In most cases, installing a new appliance involves more than just plugging the unit into an electrical outlet. Consider a few key factors, whether you're completing appliance installation on your own or hiring a professional.
You've just bought a new, state-of-the-art appliance to replace the one that broke down, and you couldn't be more excited to start using your new unit. The only thing standing between you and your appliance happily-ever-after is the installation process. Whether you hire an appliance installation professional or plan to tackle the job yourself, you need to keep some key details in mind. Above all, be aware that if you install your own appliance and damage it in the process, you might actually void the warranty. Avoid wasting time and money by either bringing in an appliance installation expert or carefully reading all instruction materials before beginning the job.

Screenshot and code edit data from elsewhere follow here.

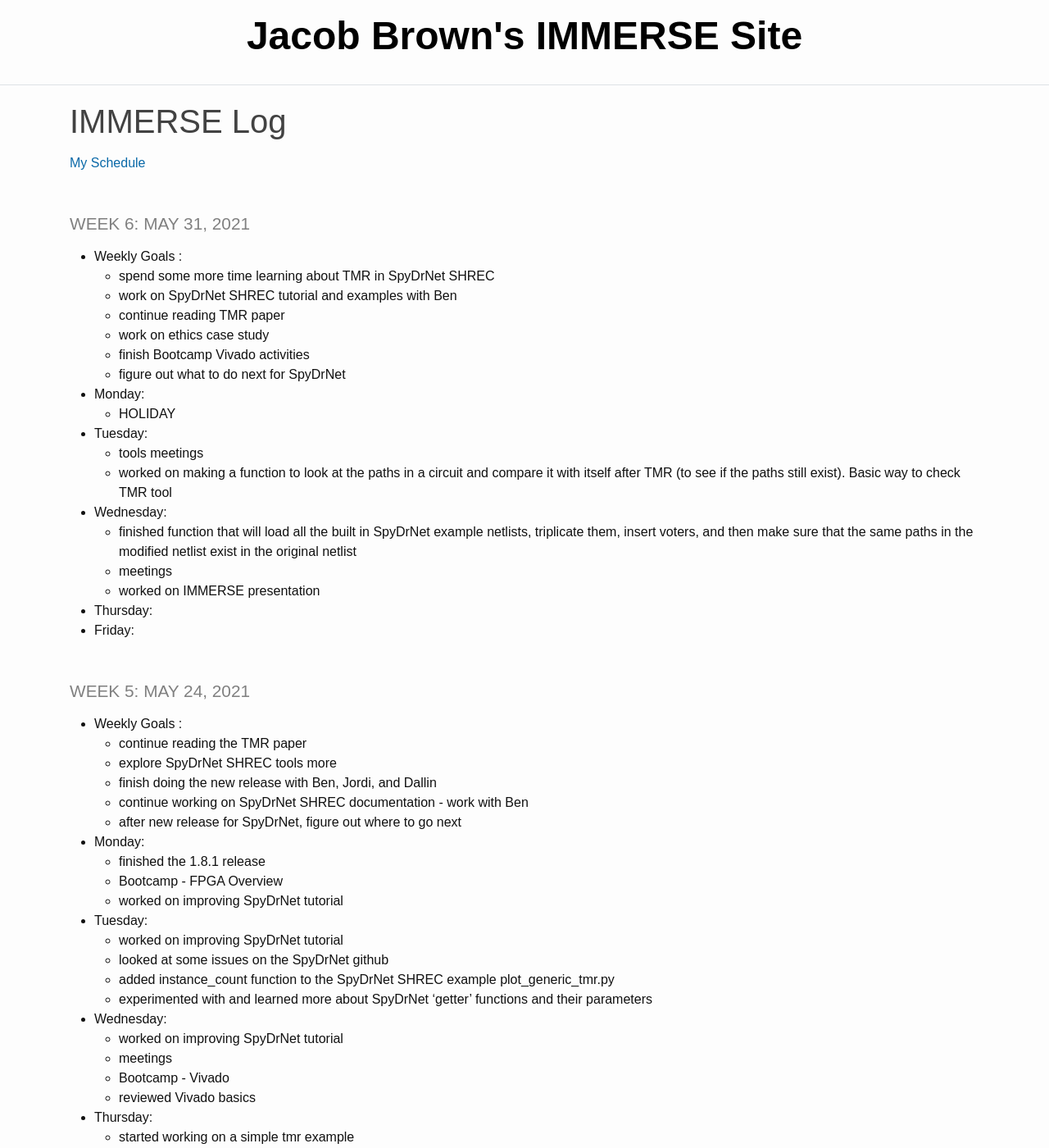
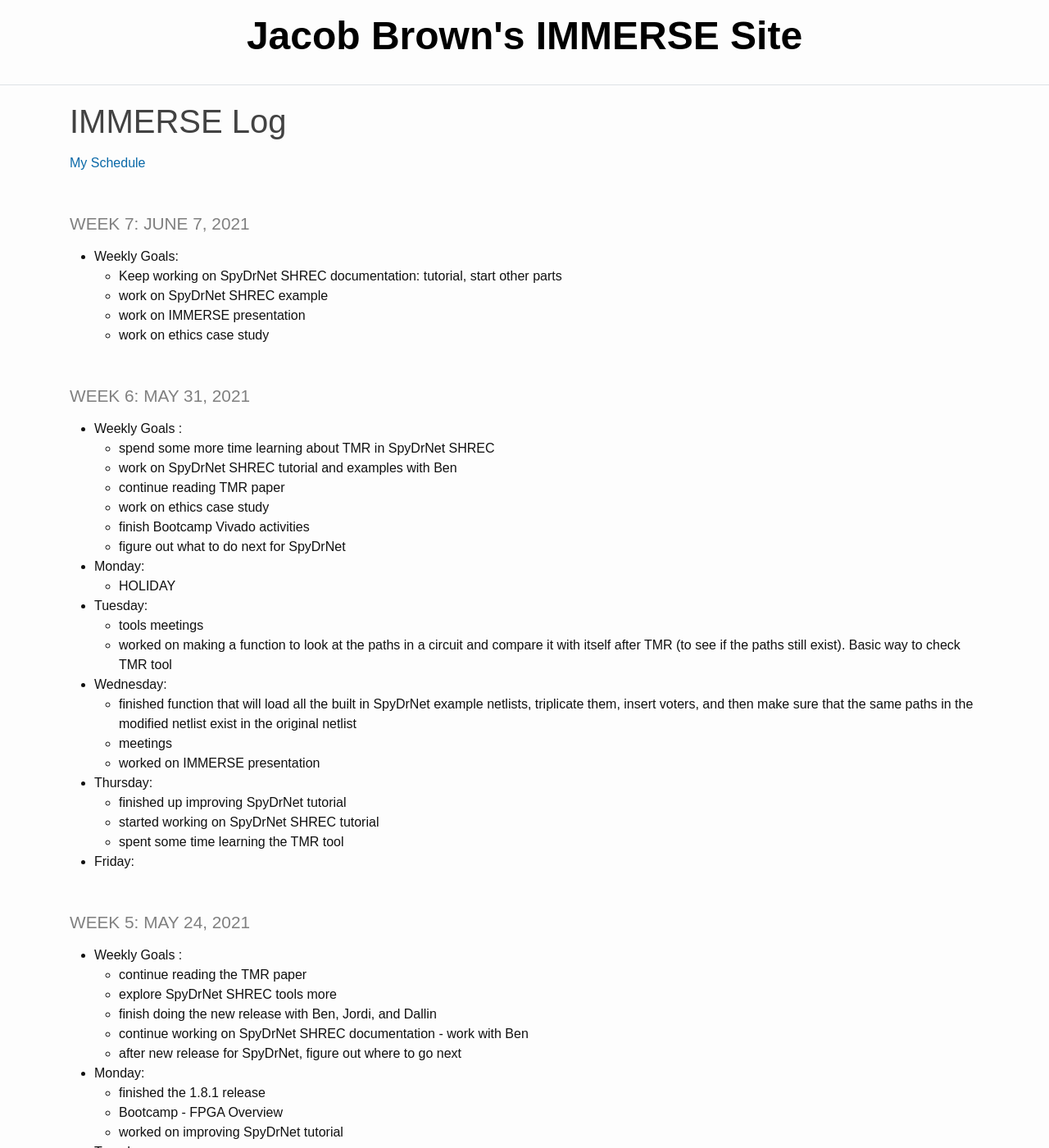
Before and after one commit to jacobdbrown4/jacob_brown, a Jekyll site: the page built from _pages/log.md, in a window 1280 px wide and 1400 px high. Shown: the whole window at 82% size. Built offline with Jekyll 4.4.1, drawn with Linux system fonts in a browser that asks for light colours.

Commit message:
updated log

```diff
--- a/_pages/log.md
+++ b/_pages/log.md
@@ -4,6 +4,12 @@ title: IMMERSE Log
 ---
 
 [My Schedule](https://jacobdbrown4.github.io/jacob_brown//pages/schedule/)
+### Week 7: June 7, 2021
+* **Weekly Goals**:
+  * Keep working on SpyDrNet SHREC documentation: tutorial, start other parts
+  * work on SpyDrNet SHREC example
+  * work on IMMERSE presentation
+  * work on ethics case study
 
 ### Week 6: May 31, 2021
 * **Weekly Goals** :
@@ -23,6 +29,9 @@ title: IMMERSE Log
   * meetings
   * worked on IMMERSE presentation
 * **Thursday**:
+  * finished up improving SpyDrNet tutorial
+  * started working on SpyDrNet SHREC tutorial
+  * spent some time learning the TMR tool
 * **Friday**:
 
 ### Week 5: May 24, 2021
```
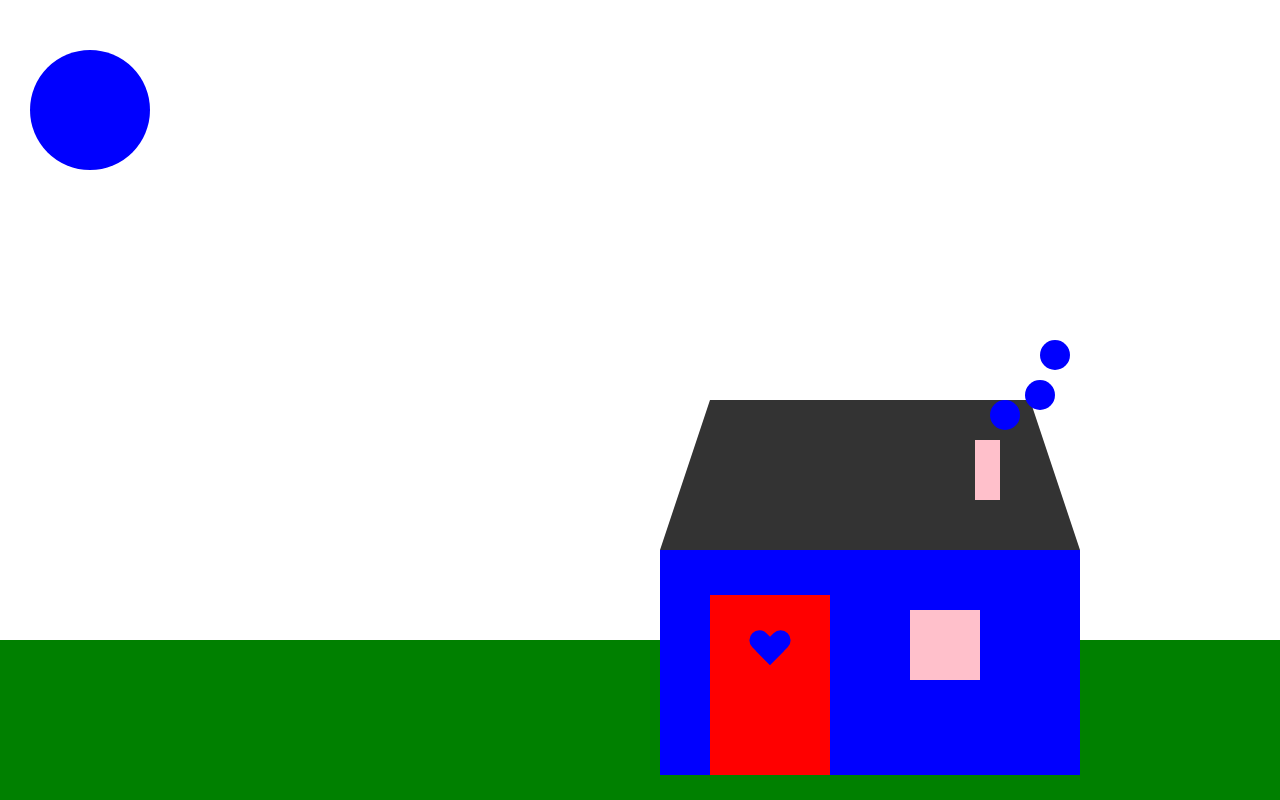
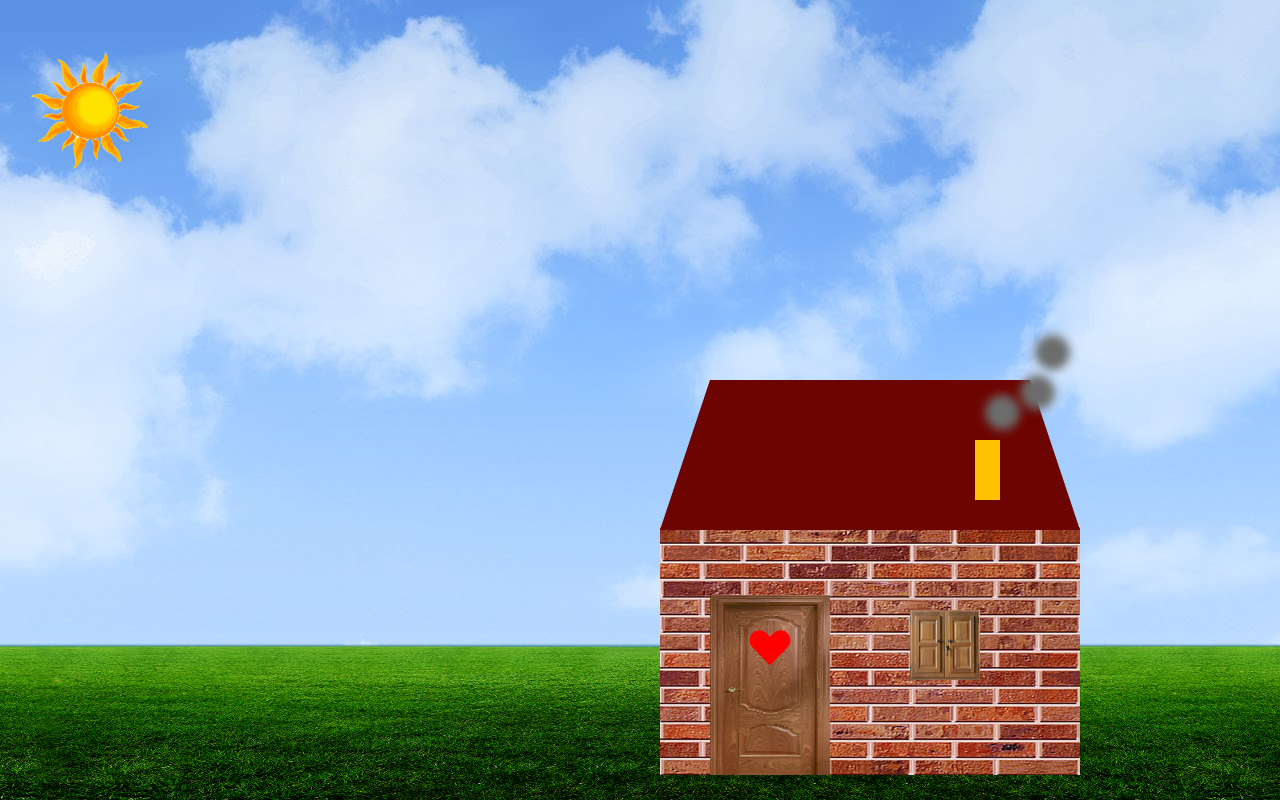
Before and after one commit to GLADYSYOVANAMAMANICAMATICONA/casita-evaluado, a plain HTML site: page index.html in a window 1280 px wide. Drawn offline with Linux system fonts and the light colour scheme.

Commit message:
casita con pared

```diff
--- a/css/main.css
+++ b/css/main.css
@@ -2,15 +2,20 @@
 	margin: 0;
 	padding: 0;
 	border: 0;
-	background: white;
+
 }
 #fondo{
-
+background-image: url(../img/cielo.jpg);
+position: absolute;
+z-index: 0;
+height: 100%;
+width: 100%;
 }
 
 #pasto{
 
-	background: green;
+	background-image: url(../img/pasto.png);
+	background-size: 100% 100%;
 	width: 100%;
 	height: 20%;
 	position: absolute;
@@ -20,27 +25,28 @@
 #casa{
    width: 420px;
    height: 250px;
-   background: blue;
+   background-image: url(../img/pared.jpg);
+	 background-size: 100% 100%;
    position: absolute;
    bottom: 25px;
    right: 200px;
 }
 
 #techo{
-	border-bottom: 150px solid #333;
+	  border-bottom: 150px solid #6C0502;
     border-left: 50px solid transparent;
     border-right: 50px solid transparent;
     width: 320px;
     position: absolute;
     right: 200px;
-    bottom: 250px;
+    bottom: 270px;
 }
 
 #corazon {
-	z-index: 100;
-	position: absolute;
-	right: 530px;
-    bottom: 170px;
+	 z-index: 100;
+	 position: absolute;
+	 right: 530px;
+  bottom: 170px;
  }
 
 #corazon:before, #corazon:after {
@@ -49,7 +55,7 @@
    left: 20px; top: 0;
    width: 20px;
    height: 35px;
-   background: blue;
+   background: red;
    -moz-border-radius: 50px 50px 0 0;
    border-radius: 50px 50px 0 0;
    -webkit-transform: rotate(-45deg);
@@ -80,7 +86,8 @@ left: 0;
 #puerta {
    width: 120px;
    height: 180px;
-   background: red;
+   background-image: url(../img/puerta.png);
+	 background-size: 100% 100%;
    position: absolute;
    right: 450px;
    bottom: 25px;
@@ -89,7 +96,8 @@ left: 0;
 #ventana {
    width: 70px;
    height: 70px;
-   background: pink;
+   background-image: url(../img/ventana.jpg);
+	 background-size: 100% 100%;
    position: absolute;
    right: 300px;
    bottom: 120px;
@@ -98,16 +106,17 @@ left: 0;
 #chimenea {
    width: 25px;
    height: 60px;
-   background: pink;
+   background: #FFC100;
    position: absolute;
    right: 280px;
    bottom: 300px;
 }
 
 #humo {
-   width: 30px;
-   height: 30px;
-   background: blue;
+   width: 35px;
+   height: 35px;
+   background: #6B6C6B;
+	 filter: blur(5px);
    -moz-border-radius: 70px;
    -webkit-border-radius: 70px;
    border-radius: 70px;
@@ -117,9 +126,10 @@ left: 0;
 }
 
 #humo1 {
-   width: 30px;
-   height: 30px;
-   background: blue;
+	width: 35px;
+	height: 35px;
+	background: #6B6C6B;
+ filter: blur(5px);
    -moz-border-radius: 70px;
    -webkit-border-radius: 70px;
    border-radius: 70px;
@@ -129,21 +139,10 @@ left: 0;
 }
 
 #humo2 {
-   width: 30px;
-   height: 30px;
-   background: blue;
-   -moz-border-radius: 70px;
-   -webkit-border-radius: 70px;
-   border-radius: 70px;
-   position: absolute;
-   right: 210px;
-   bottom: 430px;
-}
-
-#humo2 {
-   width: 30px;
-   height: 30px;
-   background: blue;
+	width: 35px;
+	height: 35px;
+	background: #6B6C6B;
+ filter: blur(5px);
    -moz-border-radius: 70px;
    -webkit-border-radius: 70px;
    border-radius: 70px;
@@ -155,7 +154,8 @@ left: 0;
 #sol {
    width: 120px;
    height: 120px;
-   background: blue;
+   background-image: url(../img/sol.png);
+	 background-size: 100% 100%;
    -moz-border-radius: 70px;
    -webkit-border-radius: 70px;
    border-radius: 70px;
--- a/index.html
+++ b/index.html
@@ -6,7 +6,7 @@
 	<link rel="stylesheet" type="text/css" href="css/main.css">
 </head>
 <body>
-	<div id="fondo" class="elemento"></div>
+	<div id="fondo" class="elemento">
 		<div id="pasto" class="elemento"></div>
 		<div id="casa" class="elemento"></div>
 		<div id="techo" class="elemento"></div>
@@ -18,5 +18,6 @@
 		<div id="humo1" class="elemento"></div>
 		<div id="humo2" class="elemento"></div>
 		<div id="sol" class="elemento"></div>
+	</div>
 </body>
 </html>
```
Also changed, not shown: img/cielo.jpg (added), img/images.jpg (added), img/pared.jpg (added), img/pasto.png (added), img/puerta.png (added), img/sol.png (added), img/techo.png (added), img/ventana.jpg (added), 1 other file. Lines whose indentation alone changed are shown as unchanged.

Connections and Hookups
Does your new appliance come with all the cords and hoses you'll need to hook it up properly? Check before you start installing it-or before you have an appliance installer standing in your kitchen or laundry room, getting paid by the hour. Note that in general, you won't be able to reuse the cords and hoses from your old appliance on your new machine. Look in the installation manual for any additional items you'll have to purchase separate from the machine, and make sure to have those on hand when you're ready to install it.
If you're installing an appliance that connects to your gas line, you'll need to turn off the gas temporarily in order to disconnect the old appliance and connect the new appliance. The same goes for water pipe connections. You also need to check the user's manual for any specific electrical needs for your new appliance, such as a grounded outlet or particular voltage. Plugging your appliance into the wrong outlet can result in decreased performance due to inadequate power, damage, and even fire risks. Undertaking appliance installation without turning off your water or gas or without taking into account your electrical needs is a serious safety hazard.
Leveling and Bracketing
Does your floor slant? It's important to ensure that appliances are level, so you'll need to use some sort of leveling device under one side of the unit. Similarly, if your floor slants down from the wall against which the appliance will rest, your best bet is to bracket the unit directly to the wall. Brackets will keep the unit from tipping forward, which is a crushing hazard. If you're hiring a specialist to install the appliances , he should show up with the necessary tools and items to level and bracket your units. However, for DIY jobs, you will have to tackle this part on your own.
You may be offered installation services when you purchase your new appliance. Think carefully before turning this offer down. An appliance installation professional can likely get the job done much more quickly than you can, even if you've installed an appliance before. Plus, he'll know what steps to take to protect not only the new appliance, but also your floors, walls, and surrounding countertops and other fixtures. If you opt not to pay for professional installation but tear up your floor scooting the appliance into place, you haven't actually saved money at all. An appliance installer will also check that the appliance works properly before leaving your home, whereas you might spend hours troubleshooting to discover whether the unit itself is faulty or you've missed a vital connection. Proper installation means that you can start using your new unit right away-and isn't that the goal?